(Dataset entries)
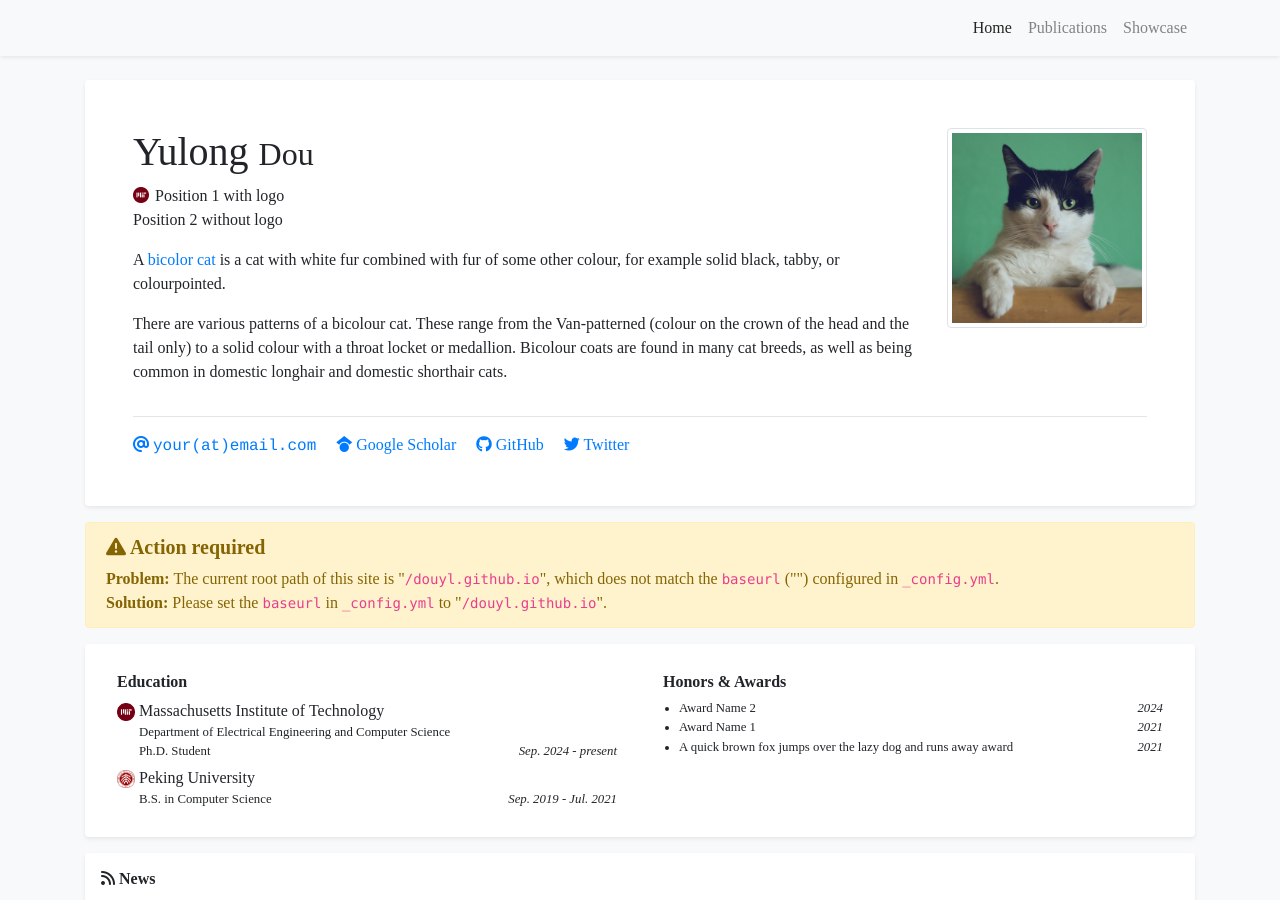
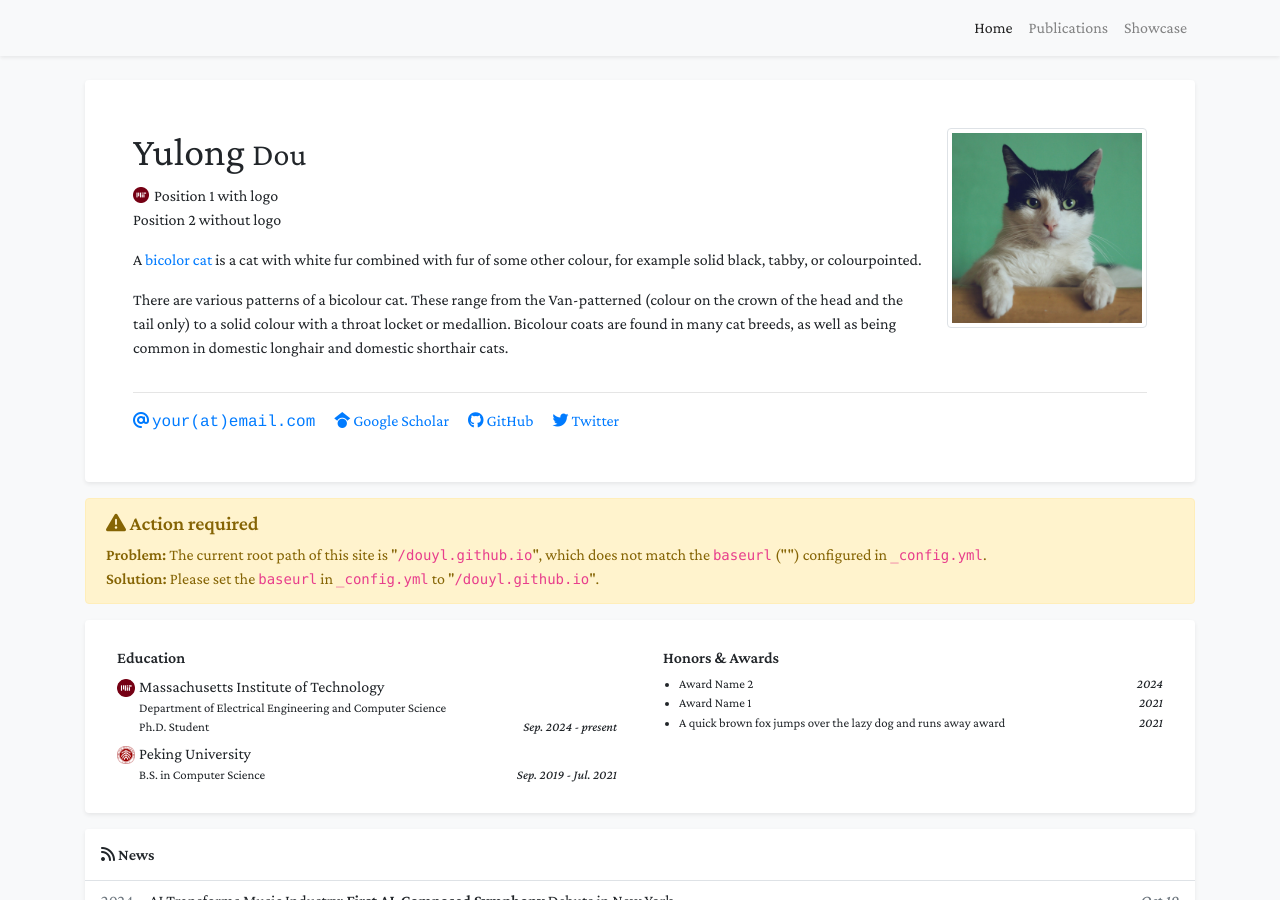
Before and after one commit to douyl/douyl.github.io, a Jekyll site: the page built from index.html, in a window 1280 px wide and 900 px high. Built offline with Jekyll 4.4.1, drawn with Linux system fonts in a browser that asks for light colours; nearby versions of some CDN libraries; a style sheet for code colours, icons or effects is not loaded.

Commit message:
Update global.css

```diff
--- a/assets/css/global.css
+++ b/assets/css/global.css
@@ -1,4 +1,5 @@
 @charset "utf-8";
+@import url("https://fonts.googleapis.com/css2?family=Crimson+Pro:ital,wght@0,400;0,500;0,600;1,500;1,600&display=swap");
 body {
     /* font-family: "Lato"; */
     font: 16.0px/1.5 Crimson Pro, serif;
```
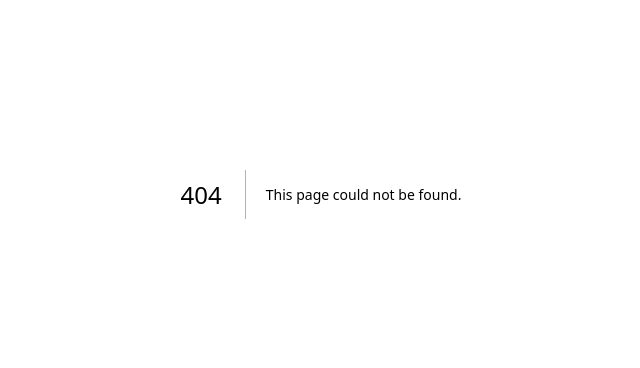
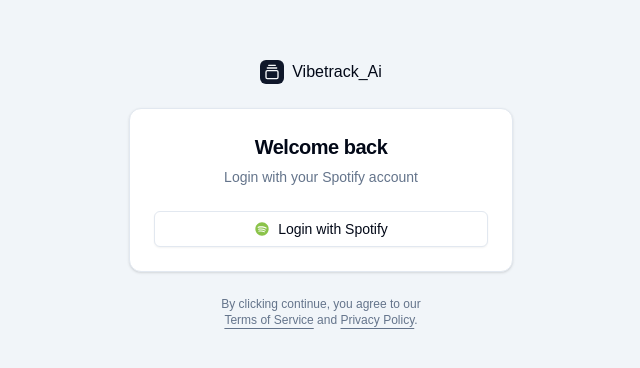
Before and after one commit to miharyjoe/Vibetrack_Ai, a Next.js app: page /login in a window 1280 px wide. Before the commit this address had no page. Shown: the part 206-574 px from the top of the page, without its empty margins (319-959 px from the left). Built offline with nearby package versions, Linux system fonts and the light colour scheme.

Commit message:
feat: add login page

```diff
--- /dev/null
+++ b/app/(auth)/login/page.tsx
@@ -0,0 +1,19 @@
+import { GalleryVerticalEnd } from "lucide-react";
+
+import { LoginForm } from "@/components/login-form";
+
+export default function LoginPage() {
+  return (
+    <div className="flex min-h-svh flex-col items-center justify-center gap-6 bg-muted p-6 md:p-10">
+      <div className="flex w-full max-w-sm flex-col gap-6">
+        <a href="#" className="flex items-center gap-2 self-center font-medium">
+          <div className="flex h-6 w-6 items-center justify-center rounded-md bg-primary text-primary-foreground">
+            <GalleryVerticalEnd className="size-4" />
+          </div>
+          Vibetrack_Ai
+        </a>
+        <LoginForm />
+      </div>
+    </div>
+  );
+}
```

## [BRIEF]
Within the entries above, some lines may contain "LoginForm". Report how many, and nothing else.

## [RESPONSE TO THIS TASK]
2